= Your goal =
Pick out every line in the data below that holds "shown".

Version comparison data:
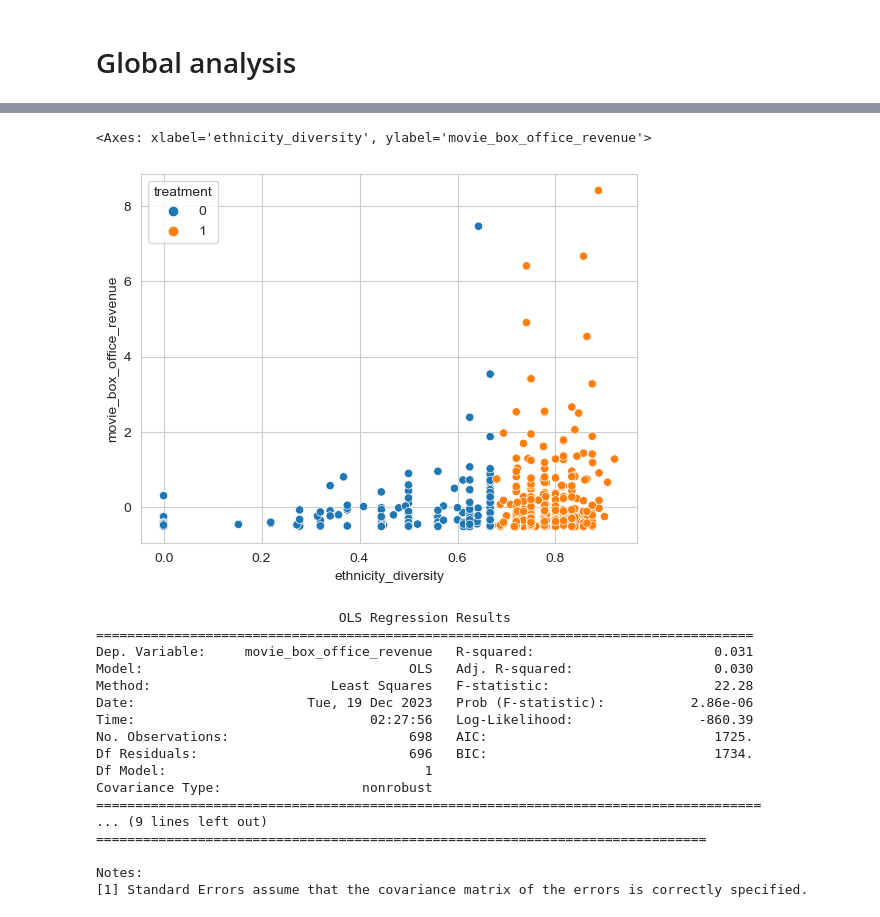
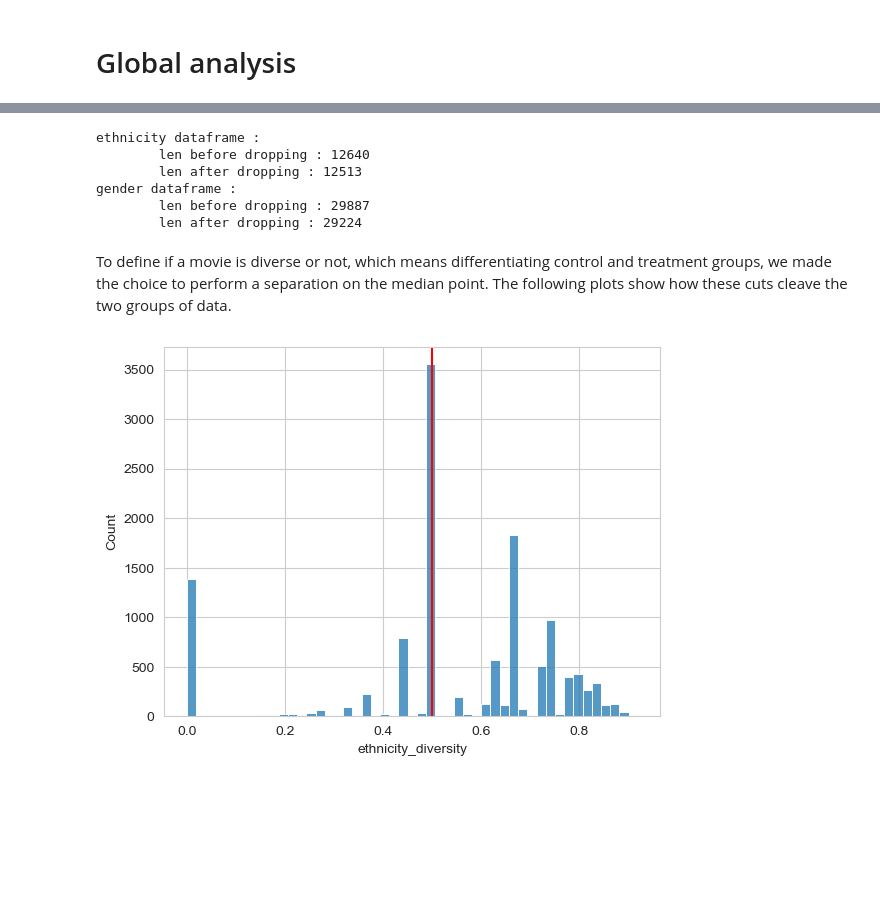
Before and after one commit to epfl-ada/ada-2023-project-analytixxperts2023, a Jupyter notebook: milestoneP3.ipynb, the cells around one changed output, grey strips where cells are left out. Saved outputs shown, nothing was run; the diff lists cells and outputs as text; code cells hidden in the pictures; blank space fills up the shorter version.

```diff
--- a/milestoneP3.ipynb
+++ b/milestoneP3.ipynb
@@ -440,27 +35,13 @@ findfont: Font family ['cmex10'] not found. Falling back to DejaVu Sans.
-# %%
-sns.scatterplot(data=balanced_df_loaded,x='ethnicity_diversity',y='movie_box_office_revenue',hue='treatment')
-# %% [output]
-<Axes: xlabel='ethnicity_diversity', ylabel='movie_box_office_revenue'>
-[figure, removed]
-# %%
-mod = smf.ols(formula= 'movie_box_office_revenue ~ C(treatment)', data=balanced_df_loaded)
-res = mod.fit()
-print(res.summary())
-# %% [output]
-                               OLS Regression Results
-====================================================================================
-Dep. Variable:     movie_box_office_revenue   R-squared:                       0.031
-Model:                                  OLS   Adj. R-squared:                  0.030
-Method:                       Least Squares   F-statistic:                     22.28
-Date:                      Tue, 19 Dec 2023   Prob (F-statistic):           2.86e-06
-Time:                              02:27:56   Log-Likelihood:                -860.39
-No. Observations:                       698   AIC:                             1725.
-Df Residuals:                           696   BIC:                             1734.
-Df Model:                                 1
-Covariance Type:                  nonrobust
-=====================================================================================
-... (9 lines left out)
-==============================================================================
-
-Notes:
-[1] Standard Errors assume that the covariance matrix of the errors is correctly specified.
+# %%
+#Filter out movies with no release year
+enthnicity_df_filtered = ethnicity_diversity_df.dropna(subset='movie_release_year').copy()
+gender_df_filtered = gender_diverity_df.dropna(subset='movie_release_year').copy()
+print('ethnicity dataframe : \n\tlen before dropping : {}\n\tlen after dropping : {}'.format(len(ethnicity_diversity_df),len(enthnicity_df_filtered)))
+print('gender dataframe : \n\tlen before dropping : {}\n\tlen after dropping : {}'.format(len(gender_diverity_df),len(gender_df_filtered)))
+# %% [output]
+ethnicity dataframe :
+        len before dropping : 12640
+        len after dropping : 12513
+gender dataframe :
+        len before dropping : 29887
+        len after dropping : 29224
@@ -466,0 +244,9 @@ Notes:
+# %% [markdown]
+To define if a movie is diverse or not, which means differentiating control and treatment groups, we made the choice to perform a separation on the median point. The following plots show how these cuts cleave the two groups of data.
+# %%
+sns.histplot(data = enthnicity_df_filtered,x='ethnicity_diversity')
+threshold_ethnicity = enthnicity_df_filtered['ethnicity_diversity'].median()
+plt.axvline(x=threshold_ethnicity,c='red')
+plt.show()
+# %% [output]
+[figure, added]
```
Also changed, not shown: parts of 46 cells of this notebook.
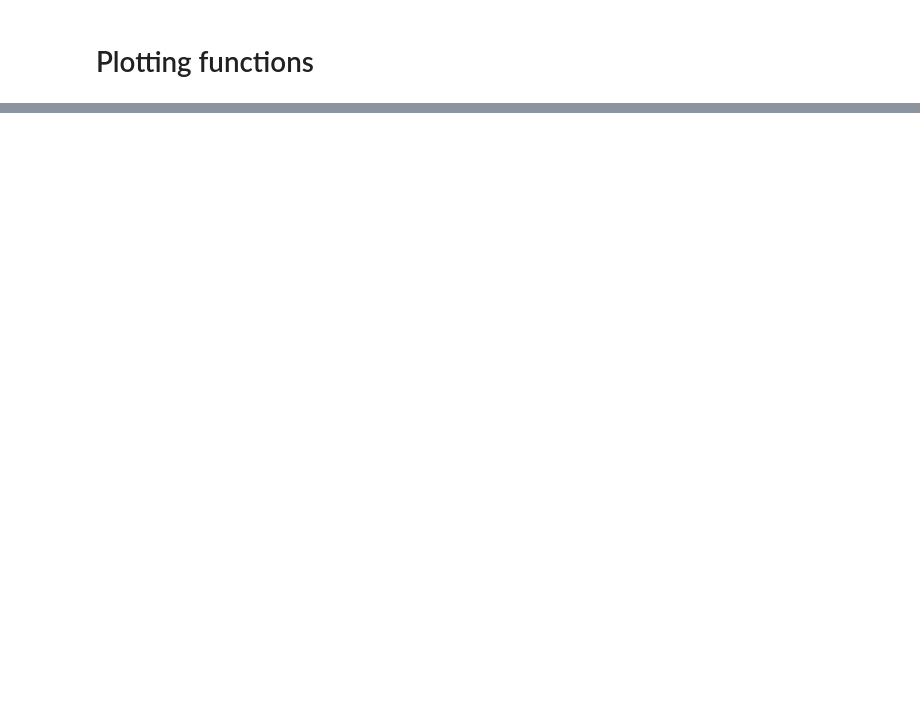
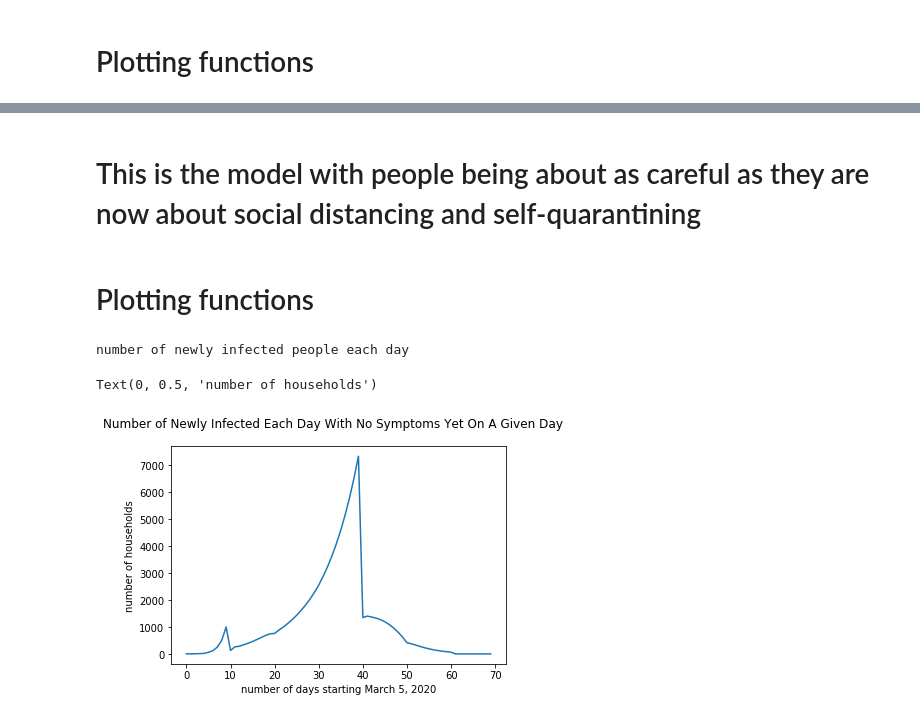
Before and after one commit to benvigoda/covid_spread, a Jupyter notebook: covid_spread_simulation.ipynb, the cells around one changed output, grey strips where cells are left out. Saved outputs shown, nothing was run; the diff lists cells and outputs as text; code cells hidden in the pictures; blank space fills up the shorter version.

```diff
--- a/covid_spread_simulation.ipynb
+++ b/covid_spread_simulation.ipynb
@@ -272,0 +268,2 @@ Text(0, 0.5, 'number of households')
+# %% [markdown]
+# This is the model with people being about as careful as they are now about social distancing and self-quarantining
@@ -272,0 +358,22 @@ Text(0, 0.5, 'number of households')
+# %% [markdown]
+# Plotting functions
+# %%
+print('number of newly infected people each day')
+total_incubating = [0]*len(home_incubating)
+for i in range(len(home_incubating)):
+    total_incubating [i] = int(home_incubating[i] + moving_incubating[i])
+# pprint(total_incubating)
+# print('\n')
+
+x = list(range(len(total_incubating)))
+
+fig = plt.figure()
+plt.plot(x, total_incubating)
+# plt.plot(x, home_incubating, moving_incubating)
+fig.suptitle('Number of Newly Infected Each Day With No Symptoms Yet On A Given Day')
+plt.xlabel('number of days starting March 5, 2020')
+plt.ylabel('number of households')
+# %% [output]
+number of newly infected people each day
+Text(0, 0.5, 'number of households')
+[figure, added]
```
Also changed, not shown: parts of 20 cells of this notebook.
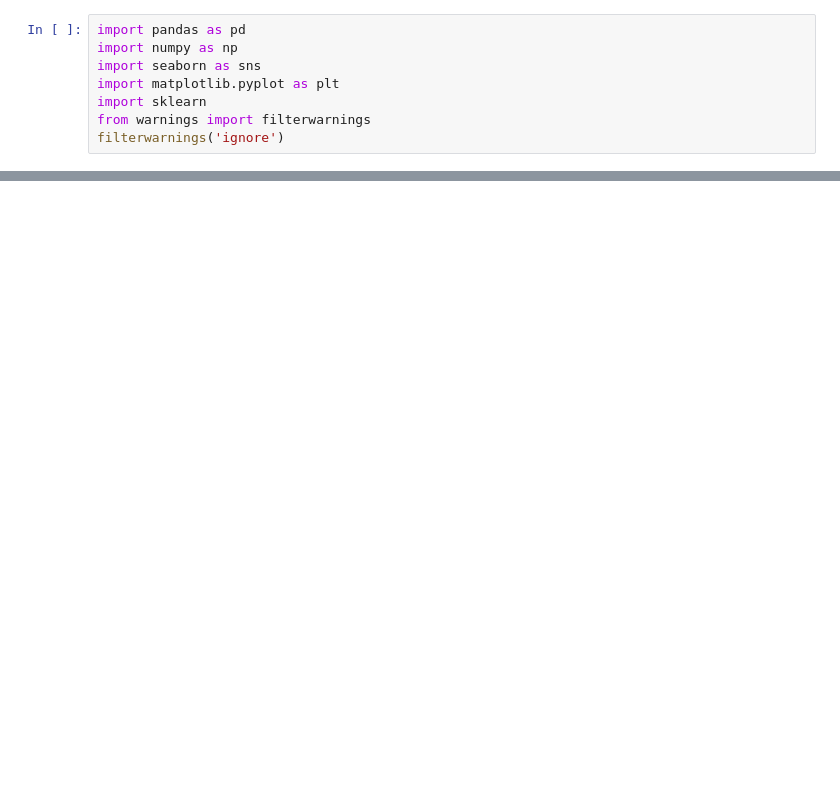
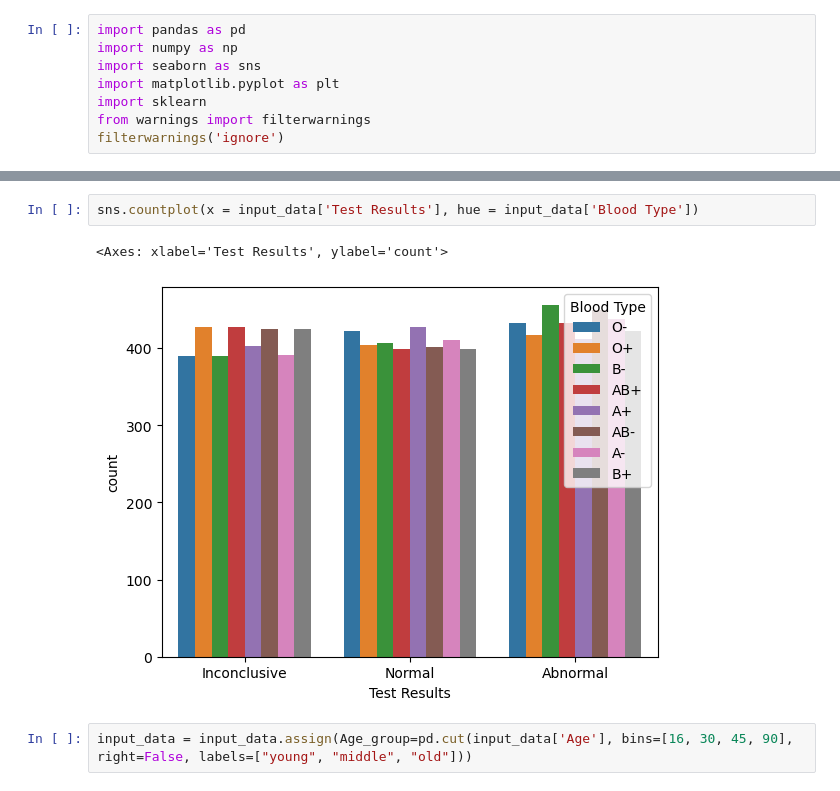
Before and after one commit to saravanans200/Datadrift_POC_with_health_data, a Jupyter notebook: Datadrift.ipynb, the cells around one changed output, grey strips where cells are left out. Cells and saved outputs as stored; diff of their text form; blank space fills up the shorter version.

```diff
--- a/Datadrift.ipynb
+++ b/Datadrift.ipynb
@@ -25,0 +132,7 @@ input_data1
+# %%
+sns.countplot(x = input_data['Test Results'], hue = input_data['Blood Type'])
+# %% [output]
+<Axes: xlabel='Test Results', ylabel='count'>
+[figure, added]
+# %%
+input_data = input_data.assign(Age_group=pd.cut(input_data['Age'], bins=[16, 30, 45, 90], right=False, labels=["young", "middle", "old"]))
```
Also changed, not shown: parts of 15 cells of this notebook.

= Output for this task =
Before and after one commit to epfl-ada/ada-2023-project-analytixxperts2023, a Jupyter notebook: milestoneP3.ipynb, the cells around one changed output, grey strips where cells are left out. Saved outputs shown, nothing was run; the diff lists cells and outputs as text; code cells hidden in the pictures; blank space fills up the shorter version.
Also changed, not shown: parts of 46 cells of this notebook.
Before and after one commit to benvigoda/covid_spread, a Jupyter notebook: covid_spread_simulation.ipynb, the cells around one changed output, grey strips where cells are left out. Saved outputs shown, nothing was run; the diff lists cells and outputs as text; code cells hidden in the pictures; blank space fills up the shorter version.
Also changed, not shown: parts of 20 cells of this notebook.
Also changed, not shown: parts of 15 cells of this notebook.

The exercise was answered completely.